Both parents had musical taste and aptitude. Her father was an impassioned amateur pianist—just as Yasmina is—and her mother played the violin. Yasmina mentions music in several of her writings, and for her, music is heaven. As she explains, it touches us profoundly and speaks to us in a way that words cannot. She points to Ludwig van Beethoven’s sonatas and Johann Sebastian Bach’s suites as possessing an absolute integrity and brave expressiveness. What she particularly likes about music is its pauses and silences, for she finds in their mysteries possibilities of dramatic human truth. When she gave up sociology after earning a license in it, she acquired a diploma in theater studies at Nanterre after failing her drama school entrance examinations. She performed in classics by Molière and Marivaux and in new French plays. She revealed her acting talent in a Sacha Guitry play (Le Veilleur de nuit) in 1985. Indeed, her passion for music and her experience as an actress have helped her find a way of deploying silence most effectively in her plays. Words, for her, become parentheses of silences.

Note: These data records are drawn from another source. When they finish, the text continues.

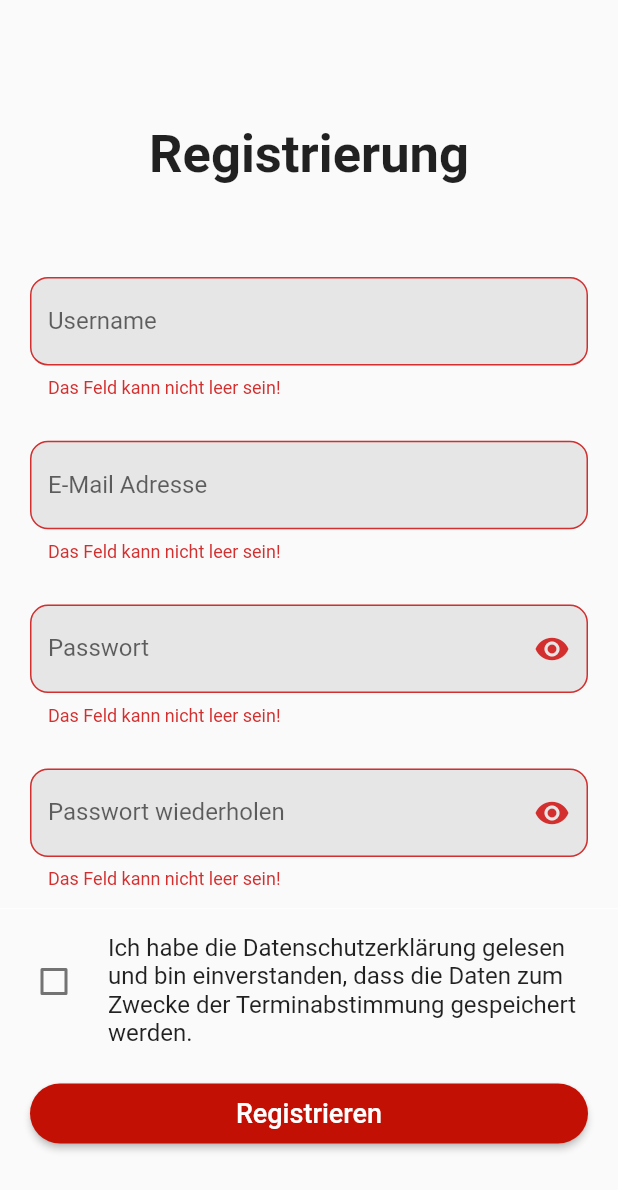
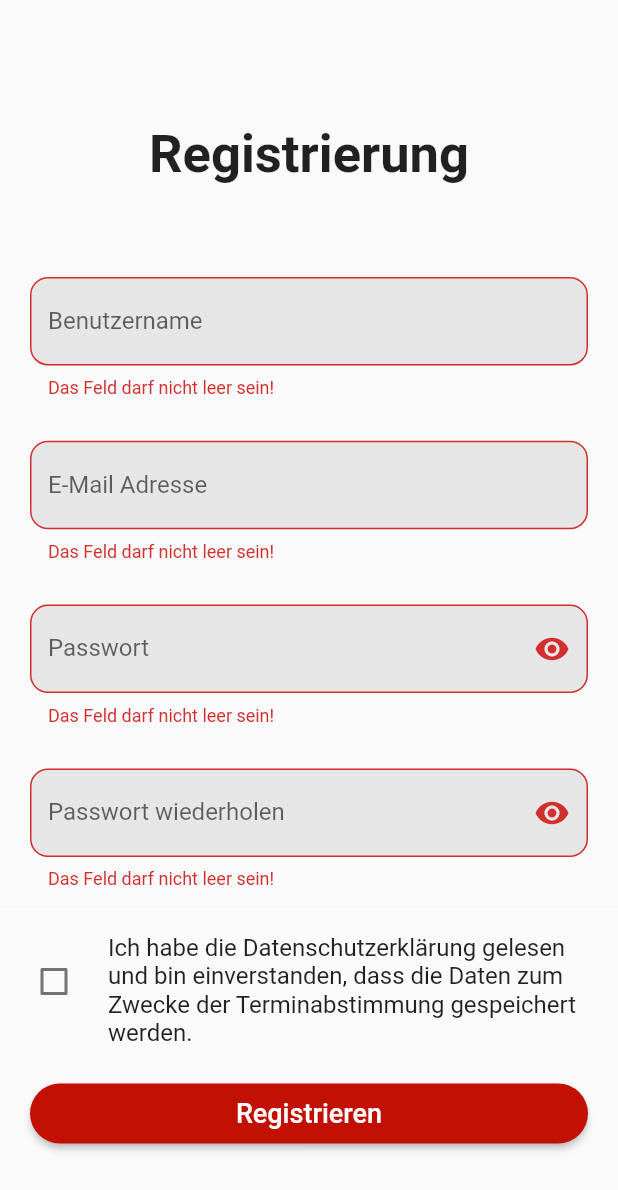
Before and after one commit to hytechat/termino-dev, a Flutter app: the RegisterPage screen opened by its route, after a tap on "Registrieren", on a phone screen of 412 x 824 dp. Shown: the top 1190 px of the screen. Run offline on Flutter 3.47's test engine with Material 2 defaults, Android fonts, the phone set to English and light mode, and no system bars; our stand-ins replace email_validator, flutter_tts, fluttertoast, image_picker, shared_preferences, string_validator; missing offline and left inert: syncfusion_flutter_pdfviewer, syncfusion_flutter_pdfviewer_web; accounts and stored records are empty.

Commit message:
ProfilDaten geändert + Text auf Login und Reg auf Deutsch nun

```diff
--- a/frontend/lib/pages/pagesGeruest/profile_details/user_data.dart
+++ b/frontend/lib/pages/pagesGeruest/profile_details/user_data.dart
@@ -1,4 +1,4 @@
-//Kann zu einem späteren Zeitpunkt exportiert werden und als eines Dart-File erstellt werden
+//Kann zu einem späteren Zeitpunkt exportiert werden und als eine Dart-File erstellt werden
 import 'dart:convert';
 import 'package:shared_preferences/shared_preferences.dart';
 
@@ -6,7 +6,7 @@ class User {
   String image;
   String name;
   String email;
-  String phone; //Wieso wird Phone verlangt?
+  String phone;
 
   // Constructor
   User({
@@ -50,9 +50,9 @@ class UserData {
 
   static User myUser = User(
     image:
-        "https://upload.wikimedia.org/wikipedia/commons/a/a2/Rowan_Atkinson%2C_2011.jpg",
-    name: 'Jonny English 000',
-    email: 'jonny.english@gmail.com',
+        "https://cdn.pixabay.com/photo/2018/08/28/12/41/avatar-3637425_960_720.png",
+    name: 'Admin',
+    email: 'Admin@gmail.com',
     phone: '(208) 206-5039',
   );
 
--- a/frontend/lib/pages/pagesGeruest/views/login_page.dart
+++ b/frontend/lib/pages/pagesGeruest/views/login_page.dart
@@ -79,7 +79,7 @@ class _LoginState extends State<Login> {
                     border: OutlineInputBorder(
                       borderRadius: BorderRadius.circular(12.0),
                     ),
-                    labelText: 'Username',
+                    labelText: 'Benutzername',
                   ),
                   validator: (value) {
                     if (value!.isEmpty) {
--- a/frontend/lib/pages/pagesGeruest/views/register_page.dart
+++ b/frontend/lib/pages/pagesGeruest/views/register_page.dart
@@ -103,14 +103,14 @@ class _RegisterPageState extends State<RegisterPage> {
                     border: OutlineInputBorder(
                       borderRadius: BorderRadius.circular(12.0),
                     ),
-                    labelText: 'Username',
+                    labelText: 'Benutzername',
                   ),
                   validator: (value) {
                     if (value!.isEmpty) {
-                      return "Das Feld kann nicht leer sein!";
+                      return "Das Feld darf nicht leer sein!";
                     } else if (value!.isEmpty ||
                         !RegExp(r'^[a-zA-Z0-9.a-zA-Z0-9]').hasMatch(value)) {
-                      return "Dieser Name entspricht nicht unseren Guidelines!"; //To be defined was die Guidelines sind - generell was hier alles zulässig sein darf
+                      return "Dieser Name entspricht nicht den Richtlinien!"; //To be defined was die Guidelines sind - generell was hier alles zulässig sein darf
                     } else {
                       return null;
                     }
@@ -134,11 +134,11 @@ class _RegisterPageState extends State<RegisterPage> {
                   ),
                   validator: (value) {
                     if (value!.isEmpty) {
-                      return "Das Feld kann nicht leer sein!";
+                      return "Das Feld darf nicht leer sein!";
                     } else if (value!.isEmpty ||
                         !RegExp(r"^[a-zA-Z0-9.a-zA-Z0-9.!#$%&'*+-/=?^_`{|}~]+@[a-zA-Z0-9]+\.[a-zA-Z]+")
                             .hasMatch(value)) {
-                      return "Diese Mail ist ungültig!";
+                      return "Diese E-Mail Adresse ist ungültig!";
                     } else {
                       return null;
                     }
@@ -173,11 +173,11 @@ class _RegisterPageState extends State<RegisterPage> {
                   ),
                   validator: (value) {
                     if (value!.isEmpty) {
-                      return "Das Feld kann nicht leer sein!";
+                      return "Das Feld darf nicht leer sein!";
                     } else if (value!.isEmpty ||
                         !RegExp(r'(?=.*\d)(?=.*[a-z])(?=.*[A-Z])(?=.*\W)')
                             .hasMatch(value!)) {
-                      return "Notwendig sind: Groß-, Kleinbuchstabe Zahl und Sonderzeichen!";
+                      return "Notwendig sind: Groß-, Kleinbuchstabe, Zahl und Sonderzeichen!";
                     } else {
                       return null;
                     }
@@ -212,7 +212,7 @@ class _RegisterPageState extends State<RegisterPage> {
                   ),
                   validator: (value) {
                     if (value!.isEmpty) {
-                      return "Das Feld kann nicht leer sein!";
+                      return "Das Feld darf nicht leer sein!";
                     } else if (PassWdhController.text != PasswController.text) {
                       return "Die Passwörter stimme nicht überein!";
                     } else {
```
Also changed, not shown: frontend/lib/pages/pagesGeruest/views/profil_einsehen_page.dart (+18 -20 lines), 1 other file.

Reza turned to playwriting so that she could continue to explore human character and truth after her acting career had reached a peak. “I see the problems for actresses of my age,” she remarked in an interview. “After you are thirty, you are finished, while as a writer I am considered very young.” Moreover, she likes stories that have a plot and are lively and sensual. Her acting background helped her discover how things could be left unsaid or half-said and yet felt on stage by the performer’s sheer skill. She continued to act but writing pulled her like a strong magnet. Acting was not intellectual enough for her, and she did not want to be a slave to any director. Her father was so filled with pride when her first play was produced in 1987 that he accosted the former prime minister, Raymond Barre, outside the Brasserie Lipp to tell him the good news. When her father died, Reza felt she had lost not only a friend and accomplice but also someone who had “the folly and humor of a Jew of his time, that ability to laugh at the world and weep three minutes later.”
Her playwriting showed talent from the outset, though no single piece brought her as much acclaim as did Art, which grew out of an autobiographical incident. Her friend Serge Goldszal, a dermatologist, had spent 200,000 francs on the purchase of a plain white canvas. When he showed it to her, she burst out laughing and then felt greatly embarrassed. However, Goldszal joined in her laughter, which was a relief to her. She pondered the significance of this incident: If he had not laughed with her in complicity, their friendship might have been seriously harmed. This is how the idea of Art came to her, and she made the issue of male friendship the main theme, using the painting as a comic and dramatic hook. Micheline Connery, wife of actor Sean, wanted to buy the film rights for her husband, but Reza turned her down because she felt that a writer had no power or influence over film. So Micheline Connery agreed to an English stage version, with her husband serving as producer. Noted playwright Christopher...
(The entire section is 1,958 words.)